**What to work on**
Work through the material below and tally the lines holding "FANTASY"; only the tally should be returned.

**Excerpted records**
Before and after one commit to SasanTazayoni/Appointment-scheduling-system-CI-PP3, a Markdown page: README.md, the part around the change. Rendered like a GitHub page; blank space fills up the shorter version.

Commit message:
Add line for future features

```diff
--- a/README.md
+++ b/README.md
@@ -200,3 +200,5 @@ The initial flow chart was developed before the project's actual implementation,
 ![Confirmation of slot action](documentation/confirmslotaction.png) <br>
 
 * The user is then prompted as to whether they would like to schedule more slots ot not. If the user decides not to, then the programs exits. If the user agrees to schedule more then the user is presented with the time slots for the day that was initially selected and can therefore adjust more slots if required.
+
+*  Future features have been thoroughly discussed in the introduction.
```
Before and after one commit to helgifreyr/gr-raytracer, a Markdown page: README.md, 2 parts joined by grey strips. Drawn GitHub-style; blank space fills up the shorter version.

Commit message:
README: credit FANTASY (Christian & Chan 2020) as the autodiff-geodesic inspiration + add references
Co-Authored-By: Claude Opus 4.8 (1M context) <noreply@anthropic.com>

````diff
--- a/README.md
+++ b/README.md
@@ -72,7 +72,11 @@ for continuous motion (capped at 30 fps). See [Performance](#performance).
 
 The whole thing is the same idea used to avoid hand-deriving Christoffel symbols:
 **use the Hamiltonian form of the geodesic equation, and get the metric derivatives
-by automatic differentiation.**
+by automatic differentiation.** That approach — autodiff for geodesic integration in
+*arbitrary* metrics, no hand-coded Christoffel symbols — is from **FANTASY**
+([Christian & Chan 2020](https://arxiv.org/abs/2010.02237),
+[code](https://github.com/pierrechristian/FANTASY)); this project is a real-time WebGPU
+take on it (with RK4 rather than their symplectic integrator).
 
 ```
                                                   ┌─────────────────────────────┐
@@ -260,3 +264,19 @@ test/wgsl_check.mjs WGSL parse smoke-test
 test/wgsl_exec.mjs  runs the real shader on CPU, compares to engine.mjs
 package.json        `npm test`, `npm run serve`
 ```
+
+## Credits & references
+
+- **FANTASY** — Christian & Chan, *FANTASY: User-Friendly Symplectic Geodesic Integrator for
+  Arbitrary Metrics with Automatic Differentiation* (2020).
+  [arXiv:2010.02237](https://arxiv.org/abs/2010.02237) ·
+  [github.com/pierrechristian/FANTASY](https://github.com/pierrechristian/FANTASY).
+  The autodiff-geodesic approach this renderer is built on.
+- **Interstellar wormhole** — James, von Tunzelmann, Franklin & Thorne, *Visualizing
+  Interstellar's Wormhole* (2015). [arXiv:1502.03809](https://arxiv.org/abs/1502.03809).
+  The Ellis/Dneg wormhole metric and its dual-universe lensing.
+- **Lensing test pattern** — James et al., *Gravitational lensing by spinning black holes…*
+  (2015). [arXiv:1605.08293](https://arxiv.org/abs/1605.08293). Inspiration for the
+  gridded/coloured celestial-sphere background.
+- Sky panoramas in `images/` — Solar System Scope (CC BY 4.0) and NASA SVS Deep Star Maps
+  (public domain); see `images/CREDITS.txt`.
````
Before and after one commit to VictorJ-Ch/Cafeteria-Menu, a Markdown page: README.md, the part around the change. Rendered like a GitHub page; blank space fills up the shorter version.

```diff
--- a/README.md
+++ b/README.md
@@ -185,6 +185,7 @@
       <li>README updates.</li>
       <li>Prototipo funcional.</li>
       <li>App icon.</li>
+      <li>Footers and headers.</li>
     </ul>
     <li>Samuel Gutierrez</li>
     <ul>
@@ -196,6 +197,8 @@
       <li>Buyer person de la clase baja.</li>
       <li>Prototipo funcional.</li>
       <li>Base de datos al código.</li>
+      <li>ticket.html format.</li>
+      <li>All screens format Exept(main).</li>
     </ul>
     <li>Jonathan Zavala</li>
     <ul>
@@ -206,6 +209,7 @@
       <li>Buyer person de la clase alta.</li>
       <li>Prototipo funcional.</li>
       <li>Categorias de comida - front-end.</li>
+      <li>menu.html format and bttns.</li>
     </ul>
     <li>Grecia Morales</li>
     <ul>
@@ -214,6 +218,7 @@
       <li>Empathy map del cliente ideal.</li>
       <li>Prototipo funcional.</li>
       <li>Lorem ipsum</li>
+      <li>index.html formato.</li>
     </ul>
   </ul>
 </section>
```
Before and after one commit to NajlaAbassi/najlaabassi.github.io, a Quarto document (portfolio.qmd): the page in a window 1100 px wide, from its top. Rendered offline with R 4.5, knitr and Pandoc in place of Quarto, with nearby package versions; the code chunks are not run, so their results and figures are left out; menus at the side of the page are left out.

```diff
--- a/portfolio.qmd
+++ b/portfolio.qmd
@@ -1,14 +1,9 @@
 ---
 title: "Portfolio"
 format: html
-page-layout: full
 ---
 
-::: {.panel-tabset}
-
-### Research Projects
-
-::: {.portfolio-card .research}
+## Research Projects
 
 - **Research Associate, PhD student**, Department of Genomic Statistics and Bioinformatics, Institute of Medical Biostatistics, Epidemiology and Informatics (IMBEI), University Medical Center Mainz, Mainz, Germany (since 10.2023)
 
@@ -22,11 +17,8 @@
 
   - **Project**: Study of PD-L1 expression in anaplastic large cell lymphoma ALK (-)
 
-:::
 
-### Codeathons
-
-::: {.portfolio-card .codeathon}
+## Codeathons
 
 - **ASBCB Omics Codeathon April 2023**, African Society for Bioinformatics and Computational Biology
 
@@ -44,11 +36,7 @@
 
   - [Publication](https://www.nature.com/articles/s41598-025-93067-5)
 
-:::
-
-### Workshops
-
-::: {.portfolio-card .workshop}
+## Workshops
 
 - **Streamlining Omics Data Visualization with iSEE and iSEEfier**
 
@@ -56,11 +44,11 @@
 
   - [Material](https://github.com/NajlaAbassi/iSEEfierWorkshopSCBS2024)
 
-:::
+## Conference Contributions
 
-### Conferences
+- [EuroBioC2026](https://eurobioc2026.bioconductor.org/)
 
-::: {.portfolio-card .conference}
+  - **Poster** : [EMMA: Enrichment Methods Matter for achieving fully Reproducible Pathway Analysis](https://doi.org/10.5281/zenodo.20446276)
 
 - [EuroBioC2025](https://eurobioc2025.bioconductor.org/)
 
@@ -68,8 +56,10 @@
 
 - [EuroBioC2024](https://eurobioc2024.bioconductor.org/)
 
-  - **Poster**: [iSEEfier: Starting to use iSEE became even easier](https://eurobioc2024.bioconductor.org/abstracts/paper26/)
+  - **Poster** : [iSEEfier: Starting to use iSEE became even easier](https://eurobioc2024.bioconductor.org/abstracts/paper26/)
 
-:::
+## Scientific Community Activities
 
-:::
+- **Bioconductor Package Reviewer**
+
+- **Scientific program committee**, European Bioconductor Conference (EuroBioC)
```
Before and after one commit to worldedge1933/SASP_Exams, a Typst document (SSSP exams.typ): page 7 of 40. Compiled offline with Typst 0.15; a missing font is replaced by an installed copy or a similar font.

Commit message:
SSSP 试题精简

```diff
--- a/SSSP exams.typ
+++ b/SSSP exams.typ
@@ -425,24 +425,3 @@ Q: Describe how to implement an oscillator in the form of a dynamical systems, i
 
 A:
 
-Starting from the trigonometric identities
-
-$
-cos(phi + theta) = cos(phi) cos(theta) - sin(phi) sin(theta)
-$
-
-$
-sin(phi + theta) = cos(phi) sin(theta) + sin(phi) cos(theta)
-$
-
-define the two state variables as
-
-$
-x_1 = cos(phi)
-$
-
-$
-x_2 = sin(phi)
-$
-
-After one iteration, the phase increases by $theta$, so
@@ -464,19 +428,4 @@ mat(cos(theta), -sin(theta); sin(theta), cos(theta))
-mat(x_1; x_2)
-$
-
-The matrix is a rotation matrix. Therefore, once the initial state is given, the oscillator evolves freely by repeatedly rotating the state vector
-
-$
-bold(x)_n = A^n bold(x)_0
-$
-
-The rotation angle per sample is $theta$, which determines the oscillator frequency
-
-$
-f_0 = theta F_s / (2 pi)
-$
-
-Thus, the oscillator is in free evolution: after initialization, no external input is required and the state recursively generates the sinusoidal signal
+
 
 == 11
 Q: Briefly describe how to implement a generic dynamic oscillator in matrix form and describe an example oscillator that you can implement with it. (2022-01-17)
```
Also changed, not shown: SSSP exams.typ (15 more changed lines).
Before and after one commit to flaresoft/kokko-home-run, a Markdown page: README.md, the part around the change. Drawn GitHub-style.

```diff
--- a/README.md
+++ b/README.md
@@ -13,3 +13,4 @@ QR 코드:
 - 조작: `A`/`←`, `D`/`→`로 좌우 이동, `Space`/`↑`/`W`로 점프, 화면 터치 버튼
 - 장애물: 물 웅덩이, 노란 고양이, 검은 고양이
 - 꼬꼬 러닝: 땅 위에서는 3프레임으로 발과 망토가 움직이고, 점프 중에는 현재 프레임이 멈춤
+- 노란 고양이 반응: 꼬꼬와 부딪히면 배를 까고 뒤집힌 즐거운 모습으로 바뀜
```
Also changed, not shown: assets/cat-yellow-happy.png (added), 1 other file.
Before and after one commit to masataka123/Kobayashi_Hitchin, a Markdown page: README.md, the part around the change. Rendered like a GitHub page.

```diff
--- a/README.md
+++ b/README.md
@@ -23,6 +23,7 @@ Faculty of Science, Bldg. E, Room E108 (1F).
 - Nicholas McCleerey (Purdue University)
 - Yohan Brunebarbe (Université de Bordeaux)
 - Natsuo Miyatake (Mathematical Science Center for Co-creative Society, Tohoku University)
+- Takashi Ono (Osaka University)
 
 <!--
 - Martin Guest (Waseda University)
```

**Answer space**
5